Suburbia MP3 from the 1984 movie soundtrack composed by Alex Gibson. This is some lonely shit. In highschool we must had watched this movie and Repo Man 100 times each. Sometimes just looping them again and again back to back. We were white advantaged punks trying to get a clue. You could not make a movie like this today. The TR (or The Rejected) gave us a framework as we didn’t have it even 1/10 as bad mostly. Got a burn man?
This was fun. We’ll probably work on a Part II. There is always a story to tell.
Dennis Hopper 1936-2010 – Total shame about Mr. Hopper passing this past week. He was definitely one of those guys you’d want to meet to see if he was the real deal which from all accounts he was. He was a talented photographer, a icon and certainly a bad influence or good depending how you look at it. All the movies I saw him in over and over again growing up were always on the edge. He freely and easily spoke to a youth subculture of decent, hippies and drugs. The most bizarre character was the freaky Frank Booth in the David Lynch film Blue Velvet but then again all were pretty out there man. Here are some tracks for your pot mix.
Man of Aran is a beautiful black and white silent film that British Sea Power created a sound track for that takes place in Ireland. In this segment the track No Man Is An Archipelago is featured. The song is similar to one on Do you like Rock Music? but it works beautifully.

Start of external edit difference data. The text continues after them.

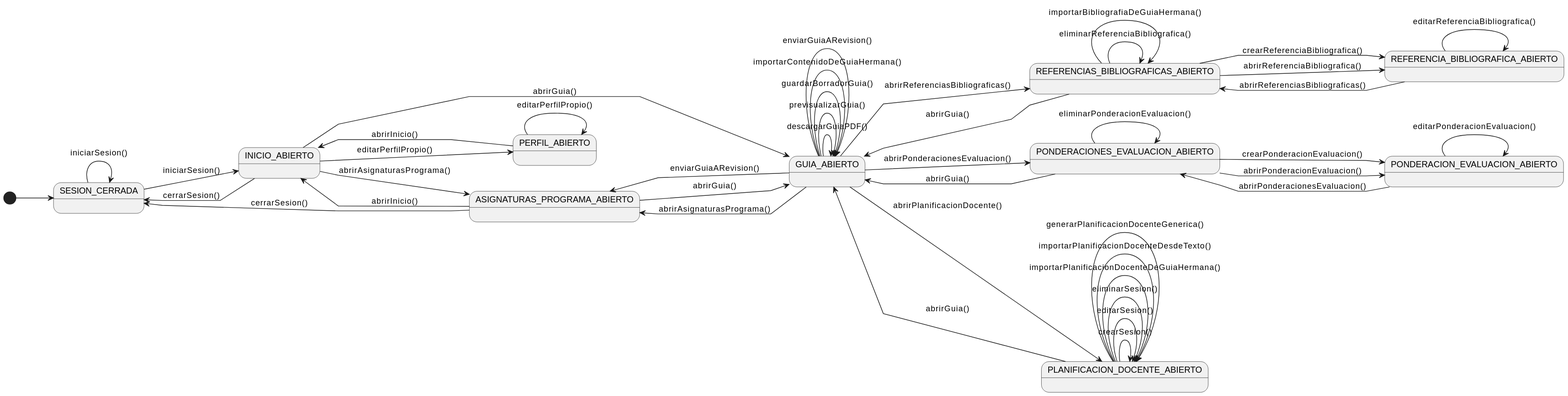
Above: images/RUP/01-requisitos/01-actores-casos-uso/diagramaContextoProfesor.svg in mmasias/pyCeldaPublico (PlantUML), before the change.
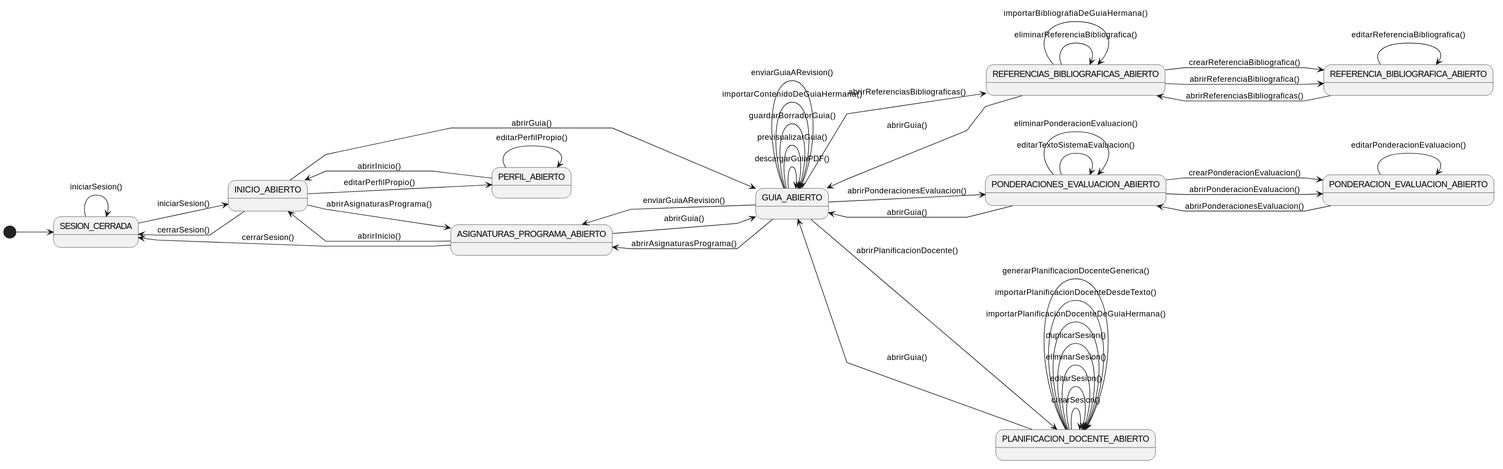
Later version of the same file.

The edit, as a diff of the source:
```diff
@@ -35,6 +35,7 @@
 
 GUIA_ABIERTO --> PONDERACIONES_EVALUACION_ABIERTO : abrirPonderacionesEvaluacion()
 
+PONDERACIONES_EVALUACION_ABIERTO --> PONDERACIONES_EVALUACION_ABIERTO : editarTextoSistemaEvaluacion()
 PONDERACIONES_EVALUACION_ABIERTO --> PONDERACION_EVALUACION_ABIERTO : crearPonderacionEvaluacion()
 PONDERACIONES_EVALUACION_ABIERTO --> PONDERACION_EVALUACION_ABIERTO : abrirPonderacionEvaluacion()
 PONDERACIONES_EVALUACION_ABIERTO --> PONDERACIONES_EVALUACION_ABIERTO : eliminarPonderacionEvaluacion()
@@ -47,6 +48,7 @@
 PLANIFICACION_DOCENTE_ABIERTO --> PLANIFICACION_DOCENTE_ABIERTO : crearSesion()
 PLANIFICACION_DOCENTE_ABIERTO --> PLANIFICACION_DOCENTE_ABIERTO : editarSesion()
 PLANIFICACION_DOCENTE_ABIERTO --> PLANIFICACION_DOCENTE_ABIERTO : eliminarSesion()
+PLANIFICACION_DOCENTE_ABIERTO --> PLANIFICACION_DOCENTE_ABIERTO : duplicarSesion()
 PLANIFICACION_DOCENTE_ABIERTO --> PLANIFICACION_DOCENTE_ABIERTO : importarPlanificacionDocenteDeGuiaHermana()
 PLANIFICACION_DOCENTE_ABIERTO --> PLANIFICACION_DOCENTE_ABIERTO : importarPlanificacionDocenteDesdeTexto()
 PLANIFICACION_DOCENTE_ABIERTO --> PLANIFICACION_DOCENTE_ABIERTO : generarPlanificacionDocenteGenerica()
```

I don’t don’t care. Glad to hear such stellar music form these Brighton chaps.